The shift to more humid and wet weather later on Wednesday will likely help control some of the 100 blazes burning across New South Wales (NSW) and Victoria states and potentially even extinguish some, the Bureau of Meteorology said, while also warning the weather change brought new dangers.
“Heavy rainfall and gusty thunderstorms bring the potential for flash flooding, particularly in the burnt-out areas of New South Wales and Victoria which are now vulnerable for landslips and trees coming down,” meteorologist Sarah Scully said in a video posted on the Bureau of Meteorology website.

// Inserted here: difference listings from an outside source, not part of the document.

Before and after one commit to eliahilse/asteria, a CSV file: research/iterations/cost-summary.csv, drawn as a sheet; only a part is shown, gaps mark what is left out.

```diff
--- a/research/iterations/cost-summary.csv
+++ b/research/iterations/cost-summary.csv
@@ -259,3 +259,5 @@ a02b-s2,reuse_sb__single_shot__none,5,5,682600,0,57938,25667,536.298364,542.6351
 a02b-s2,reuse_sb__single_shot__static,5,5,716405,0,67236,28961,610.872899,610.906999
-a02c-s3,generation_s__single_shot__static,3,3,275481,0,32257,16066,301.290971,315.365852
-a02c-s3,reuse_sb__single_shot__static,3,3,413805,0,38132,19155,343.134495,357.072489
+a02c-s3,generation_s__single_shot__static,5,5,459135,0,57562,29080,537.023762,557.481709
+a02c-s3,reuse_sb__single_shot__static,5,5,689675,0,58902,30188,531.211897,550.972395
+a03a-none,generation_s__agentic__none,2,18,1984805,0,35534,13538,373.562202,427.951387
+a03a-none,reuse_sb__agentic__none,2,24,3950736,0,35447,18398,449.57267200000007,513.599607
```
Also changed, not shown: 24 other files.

Authorities have also raised concerns that strong and erratic rainfall after fires can cause water pollution, with debris swept into reservoirs.
The Victoria state capital of Melbourne bore the brunt on Wednesday of smoke haze that satellites operated by U.S. space agency NASA scientists have tracked circumnavigating the globe.
Flights were canceled as the heavy smoke pall shut down a runway at the city’s airport and the start of qualifying matches for the Australian Open tournament, tennis’ first Grand Slam of the year, was delayed for the second day in a row. [L4N29J4MY]
Melbourne was ranked No.4 on AirVisual’s pollution ranking for major global cities midway through the day.
Bushfires are common during Australia’s summer months, but this fire season started unusually early, often moving quickly and unpredictably, and leaving swathes of the drought-stricken land a scorched earth.
Following are some highlights of what is happening in the bushfire crisis:
* Globally rising temperatures may make Australia so hot and dry that the country could join the ranks of ‘climate refuges’ a U.S. climatologist and geophysicist told Reuters.
* Prime Minister Scott Morrison, who has faced widespread criticism for poor leadership during the bushfire crisis and his dismissive attitude toward climate change, said adaptation to the country’s environmental situation is key.
* James Murdoch, one of Rupert Murdoch’s sons, issued a statement criticizing the conservative approach to the climate change coverage at the family’s News Corporation and Fox media operations, suggesting a family rift on the issue.
* Australia’s biggest insurers including Suncorp and Insurance Australia Group have put a suspension on selling insurance policies in fire-affected areas as part of an industry practice to prevent panic-buying of insurance policies.
* The NSW Rural Fire Services posted a rare light-hearted tweet ahead of the forecast wet weather. Photographs of a vehicle windscreen wiper stick and an umbrella were accompanied by the note: “We wanted to reintroduce you to a couple of items that you may not have used in some time. With more than 100 fires still burning across #NSW we are hoping we need to use both of these over the coming days.”